_DATA FOR THIS EXERCISE:_
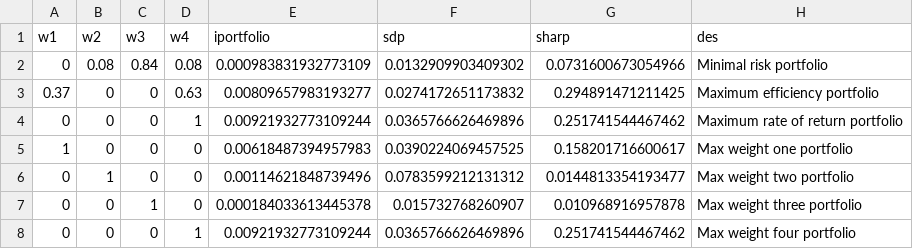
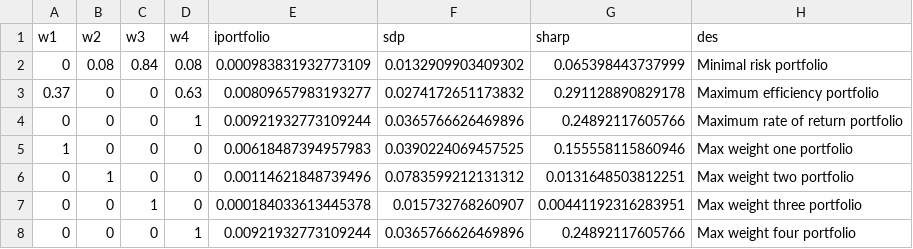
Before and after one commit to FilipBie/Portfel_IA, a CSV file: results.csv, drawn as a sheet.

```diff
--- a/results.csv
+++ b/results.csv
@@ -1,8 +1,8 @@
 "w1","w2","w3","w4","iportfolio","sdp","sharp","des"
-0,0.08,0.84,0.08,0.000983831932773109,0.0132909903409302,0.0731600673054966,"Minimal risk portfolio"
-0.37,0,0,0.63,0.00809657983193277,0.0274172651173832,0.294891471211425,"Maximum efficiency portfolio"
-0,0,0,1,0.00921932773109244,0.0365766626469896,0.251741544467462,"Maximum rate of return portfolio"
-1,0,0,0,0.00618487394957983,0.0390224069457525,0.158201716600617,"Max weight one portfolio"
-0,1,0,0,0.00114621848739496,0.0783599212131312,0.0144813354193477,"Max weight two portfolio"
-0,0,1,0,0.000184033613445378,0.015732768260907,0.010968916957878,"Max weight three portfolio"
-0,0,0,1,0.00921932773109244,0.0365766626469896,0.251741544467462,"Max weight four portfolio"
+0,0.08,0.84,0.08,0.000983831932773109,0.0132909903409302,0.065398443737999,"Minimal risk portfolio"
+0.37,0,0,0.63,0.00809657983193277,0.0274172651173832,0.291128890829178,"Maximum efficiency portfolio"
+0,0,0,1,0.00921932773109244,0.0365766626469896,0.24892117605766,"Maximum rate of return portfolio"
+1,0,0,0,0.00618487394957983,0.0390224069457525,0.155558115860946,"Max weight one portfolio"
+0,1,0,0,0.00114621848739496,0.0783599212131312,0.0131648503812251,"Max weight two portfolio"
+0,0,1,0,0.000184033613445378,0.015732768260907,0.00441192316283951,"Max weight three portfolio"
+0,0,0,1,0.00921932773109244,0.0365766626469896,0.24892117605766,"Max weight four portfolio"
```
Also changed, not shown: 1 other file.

_TASK INSTRUCTIONS:_ Each line with the word "results" in the records above belongs in the result; copy all of them.

_RESPONSE BOX:_
Before and after one commit to FilipBie/Portfel_IA, a CSV file: results.csv, drawn as a sheet.
--- a/results.csv
+++ b/results.csv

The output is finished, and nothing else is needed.